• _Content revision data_
++++++++++++++++++++

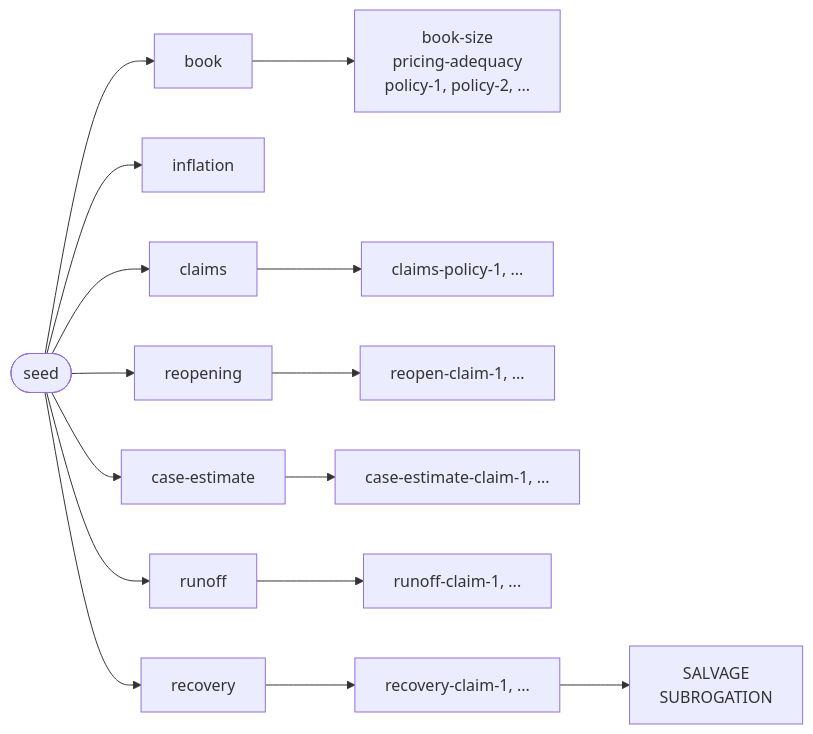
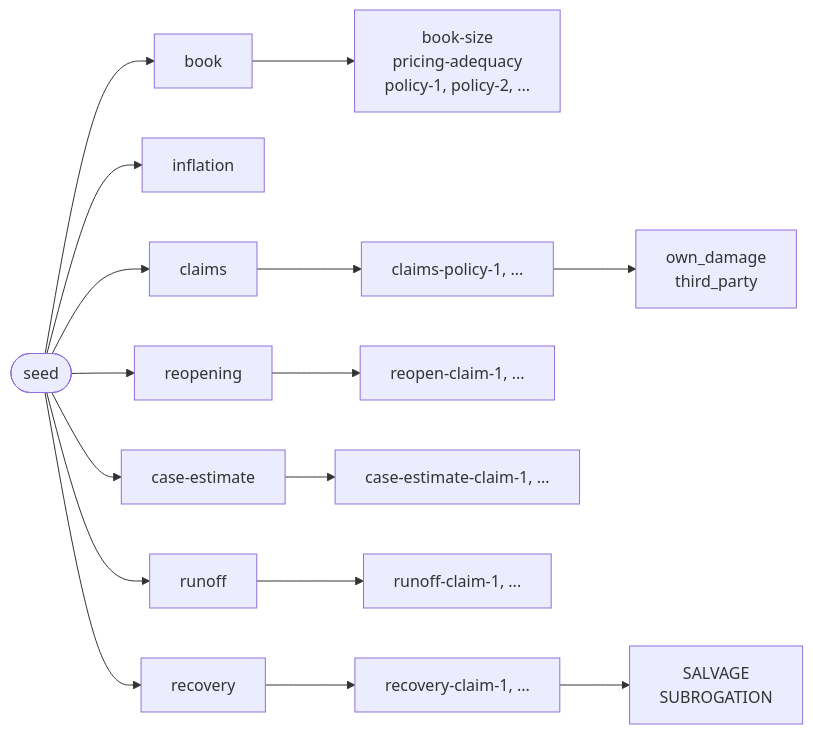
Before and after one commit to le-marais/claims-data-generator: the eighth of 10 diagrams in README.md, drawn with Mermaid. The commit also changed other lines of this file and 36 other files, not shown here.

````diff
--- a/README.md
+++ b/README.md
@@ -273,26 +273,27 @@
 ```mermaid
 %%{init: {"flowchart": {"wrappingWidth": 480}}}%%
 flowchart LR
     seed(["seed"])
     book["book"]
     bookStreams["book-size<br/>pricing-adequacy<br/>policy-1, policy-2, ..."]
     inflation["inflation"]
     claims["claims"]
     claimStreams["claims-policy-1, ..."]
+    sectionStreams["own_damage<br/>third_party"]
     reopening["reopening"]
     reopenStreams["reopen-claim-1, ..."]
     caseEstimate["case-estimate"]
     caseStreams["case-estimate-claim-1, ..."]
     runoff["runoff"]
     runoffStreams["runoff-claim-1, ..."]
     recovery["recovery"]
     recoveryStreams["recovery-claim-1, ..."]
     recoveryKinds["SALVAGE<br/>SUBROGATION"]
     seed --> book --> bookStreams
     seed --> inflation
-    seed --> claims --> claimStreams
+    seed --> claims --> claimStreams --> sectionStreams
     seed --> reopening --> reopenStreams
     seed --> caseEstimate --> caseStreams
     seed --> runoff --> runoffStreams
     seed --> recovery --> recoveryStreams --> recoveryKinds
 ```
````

++++++++++++++++++++

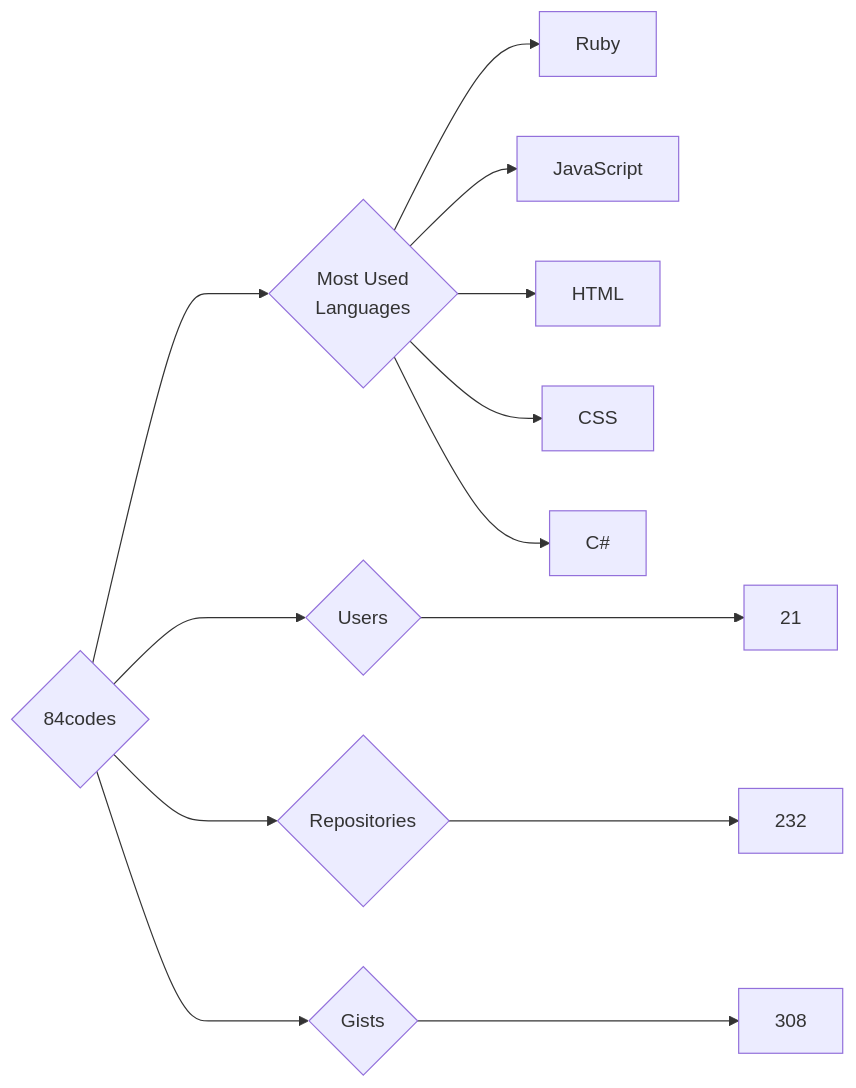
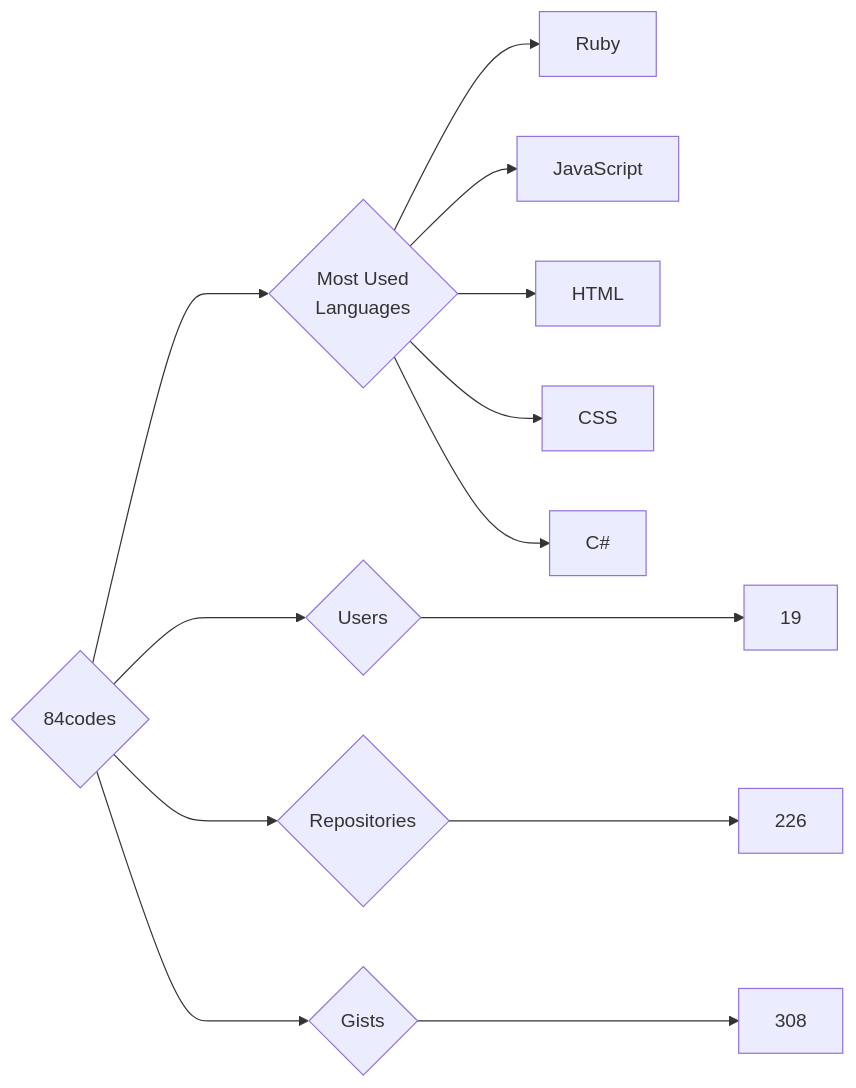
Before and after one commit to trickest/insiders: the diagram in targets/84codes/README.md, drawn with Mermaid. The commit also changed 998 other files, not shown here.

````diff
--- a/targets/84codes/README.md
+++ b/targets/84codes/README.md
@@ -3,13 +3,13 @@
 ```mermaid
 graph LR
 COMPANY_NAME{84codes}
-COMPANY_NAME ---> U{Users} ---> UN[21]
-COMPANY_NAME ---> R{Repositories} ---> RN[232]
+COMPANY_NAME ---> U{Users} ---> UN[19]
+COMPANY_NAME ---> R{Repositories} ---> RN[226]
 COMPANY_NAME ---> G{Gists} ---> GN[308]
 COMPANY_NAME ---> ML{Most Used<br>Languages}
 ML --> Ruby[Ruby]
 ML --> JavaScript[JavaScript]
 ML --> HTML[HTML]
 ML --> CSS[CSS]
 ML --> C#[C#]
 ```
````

++++++++++++++++++++

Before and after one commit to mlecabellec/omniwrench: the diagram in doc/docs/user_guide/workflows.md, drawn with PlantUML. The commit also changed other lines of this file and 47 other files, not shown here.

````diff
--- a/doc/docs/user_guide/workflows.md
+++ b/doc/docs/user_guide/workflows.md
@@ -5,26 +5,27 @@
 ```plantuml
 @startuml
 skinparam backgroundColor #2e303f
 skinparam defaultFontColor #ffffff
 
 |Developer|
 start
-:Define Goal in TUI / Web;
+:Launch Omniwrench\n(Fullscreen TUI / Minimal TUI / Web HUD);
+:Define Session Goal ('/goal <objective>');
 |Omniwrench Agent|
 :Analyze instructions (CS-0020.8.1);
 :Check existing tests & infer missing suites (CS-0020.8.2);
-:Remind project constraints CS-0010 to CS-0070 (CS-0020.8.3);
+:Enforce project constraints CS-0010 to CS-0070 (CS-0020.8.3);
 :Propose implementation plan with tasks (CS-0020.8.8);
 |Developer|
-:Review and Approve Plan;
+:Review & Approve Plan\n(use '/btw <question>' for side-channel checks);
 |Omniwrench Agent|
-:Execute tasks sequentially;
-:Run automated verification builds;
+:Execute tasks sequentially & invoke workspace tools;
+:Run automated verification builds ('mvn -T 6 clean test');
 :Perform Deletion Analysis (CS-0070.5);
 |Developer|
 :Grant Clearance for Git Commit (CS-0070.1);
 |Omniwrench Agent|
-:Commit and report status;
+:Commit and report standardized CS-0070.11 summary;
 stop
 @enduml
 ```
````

++++++++++++++++++++

• _Problem details_
Which lines of the records contain the word "skinparam"? Copy each of them.

• _Exercise answer_
 skinparam backgroundColor #2e303f
 skinparam defaultFontColor #ffffff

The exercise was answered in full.